   [MD5-attack]
              Wang, X., Feng, D., Lai, X., and H. Yu, "Collisions for
              Hash Functions MD4, MD5, HAVAL-128 and RIPEMD", August
              2004.

   [NIST-HMAC-SHA]
              National Institute of Standards and Technology, Available
              online at http://csrc.nist.gov/groups/ST/hash/policy.html,
              "NIST's Policy on Hash Functions", 2006.

   [RFC1321]  Rivest, R., "The MD5 Message-Digest Algorithm", RFC 1321,
              April 1992.

   [RFC2104]  Krawczyk, H., Bellare, M., and R. Canetti, "HMAC: Keyed-
              Hashing for Message Authentication", RFC 2104, February
              1997.

   [RFC4086]  Eastlake, D., Schiller, J., and S. Crocker, "Randomness
              Requirements for Security", BCP 106, RFC 4086, June 2005.

   [RFC4822]  Atkinson, R. and M. Fanto, "RIPv2 Cryptographic
              Authentication", RFC 4822, February 2007.

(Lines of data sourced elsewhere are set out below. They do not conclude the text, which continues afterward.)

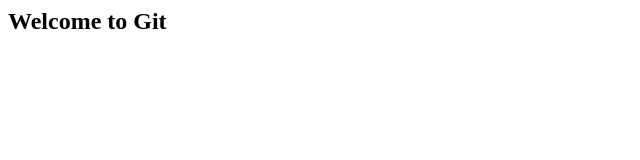
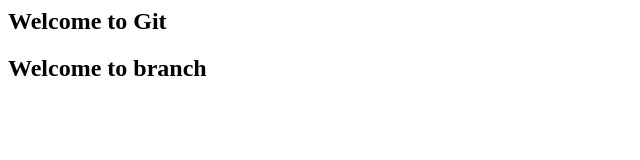
Before and after one commit to ettmathan/demo-repo2, a plain HTML site: page index.html in a window 1280 px wide. Shown: the whole page, without its empty margins (0-640 px from the left). Drawn offline with Linux system fonts and the light colour scheme.

Commit message:
modified  index.html line#2: Branch added as h2
modified index

```diff
--- a/index.html
+++ b/index.html
@@ -7,7 +7,7 @@
 
 <body>
     <h2>Welcome to Git</h2>
-
+    <h2>Welcome to branch</h2>
 
 </body>
 
```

   [RFC5310]  Bhatia, M., Manral, V., Li, T., Atkinson, R., White, R.,
              and M. Fanto, "IS-IS Generic Cryptographic
              Authentication", RFC 5310, February 2009.

   [RFC5709]  Bhatia, M., Manral, V., Fanto, M., White, R., Barnes, M.,
              Li, T., and R. Atkinson, "OSPFv2 HMAC-SHA Cryptographic
              Authentication", RFC 5709, October 2009.

   [RFC5880]  Katz, D. and D. Ward, "Bidirectional Forwarding Detection
              (BFD)", RFC 5880, June 2010.

   [RFC6234]  Eastlake, D. and T. Hansen, "US Secure Hash Algorithms
              (SHA and SHA-based HMAC and HKDF)", RFC 6234, May 2011.

   [SHA-1-attack1]
              Wang, X., Yin, Y., and H. Yu, "Finding Collisions in the
              Full SHA-1", 2005.

   [SHA-1-attack2]
              Wang, X., Yao, A., and F. Yao, "New Collision Search for
              SHA-1", 2005.

Authors' Addresses

   Dacheng Zhang
   Huawei
   Beijing
   China

   Email: zhangdacheng@huawei.com

   Manav Bhatia
   Alcatel-Lucent
   Bangalore  560045
   India

   Email: manav.bhatia@alcatel-lucent.com

   Vishwas Manral
   Hewlett-Packard Co.
   19111 Pruneridge Ave.
   Cupertino, CA  95014
   USA

   Email: vishwas.manral@hp.com